What you will do = Please find the lines in the entries below that contain the word "background", and copy each one.

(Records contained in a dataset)
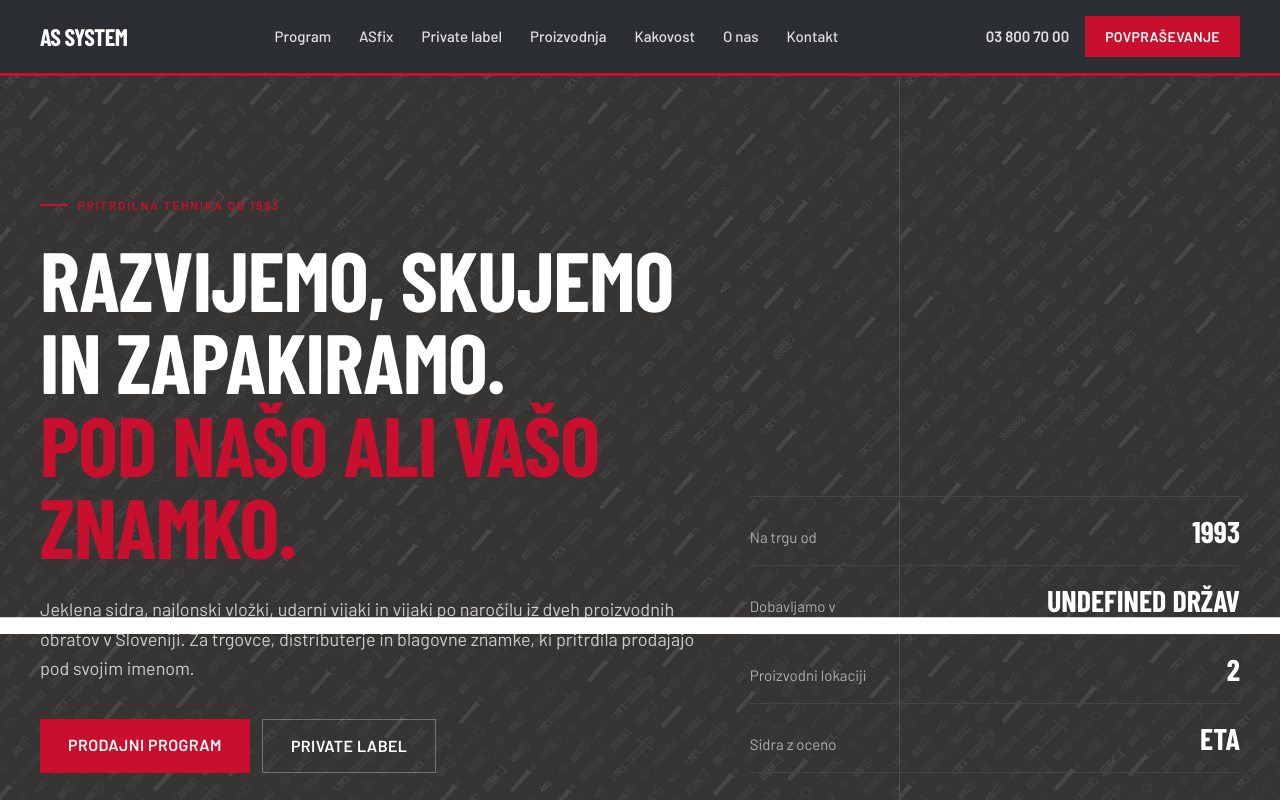
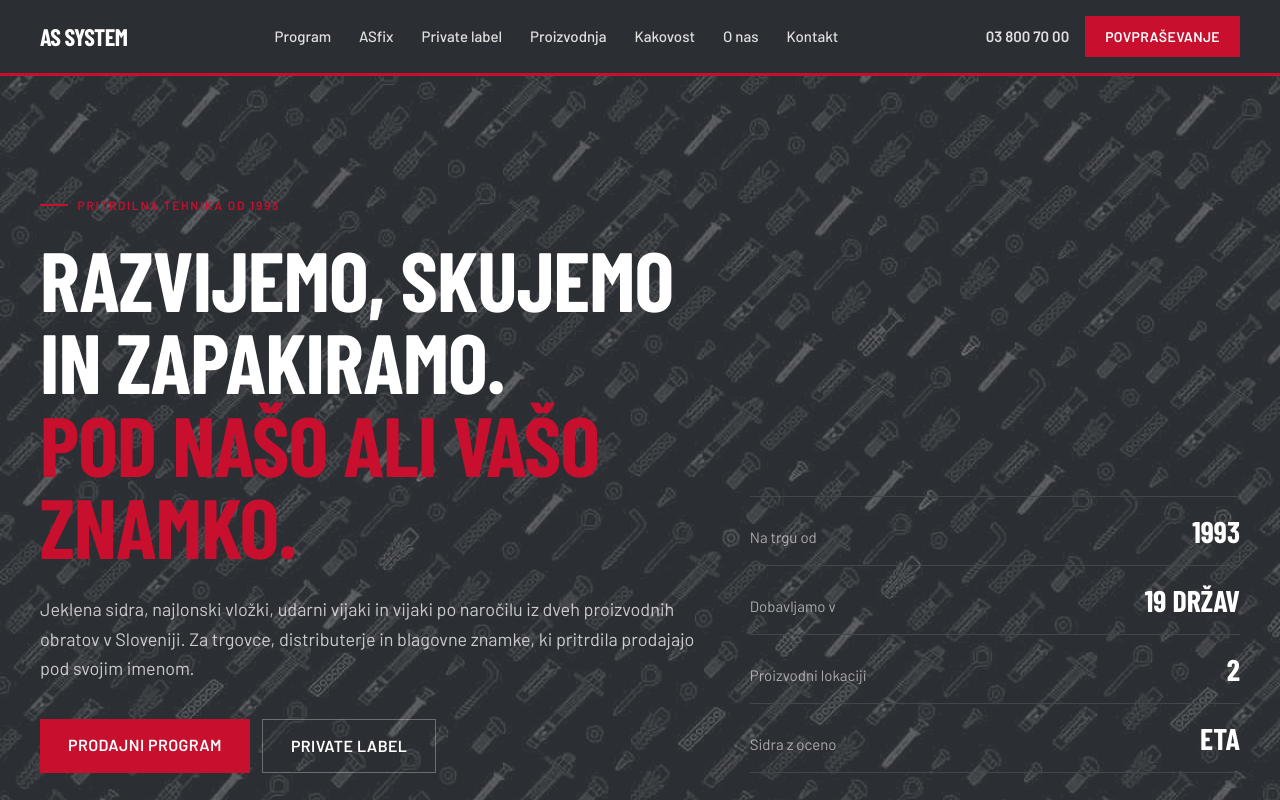
Before and after one commit to claudinka33/assystem-web, a Next.js app: page / in a window 1280 px wide. Shown: the top 800 px of the page. Built offline with nearby package versions, Linux system fonts and the light colour scheme; a web font is replaced by a local one.

Commit message:
Add files via upload

```diff
--- a/app/globals.css
+++ b/app/globals.css
@@ -51,7 +51,7 @@
   /* Vzorec vijakov — podpis znamke. Samo na temnih ali rdecih pasovih. */
   .pattern-vijaki {
     background-image: url("/vzorec-vijaki.png");
-    background-size: 900px auto;
+    background-size: 1600px auto;
     background-repeat: repeat;
   }
 
--- a/app/page.js
+++ b/app/page.js
@@ -10,7 +10,7 @@
 
 const dejstva = [
   ["Na trgu od", `${site.ustanovljeno}`],
-  ["Dobavljamo v", `${site.države} držav`],
+  ["Dobavljamo v", `${site.drzave} držav`],
   ["Proizvodni lokaciji", "2"],
   ["Sidra z oceno", "ETA"],
 ];
```
Also changed, not shown: public/vzorec-vijaki.png.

Expected answer =
     background-image: url("/vzorec-vijaki.png");
-    background-size: 900px auto;
+    background-size: 1600px auto;
     background-repeat: repeat;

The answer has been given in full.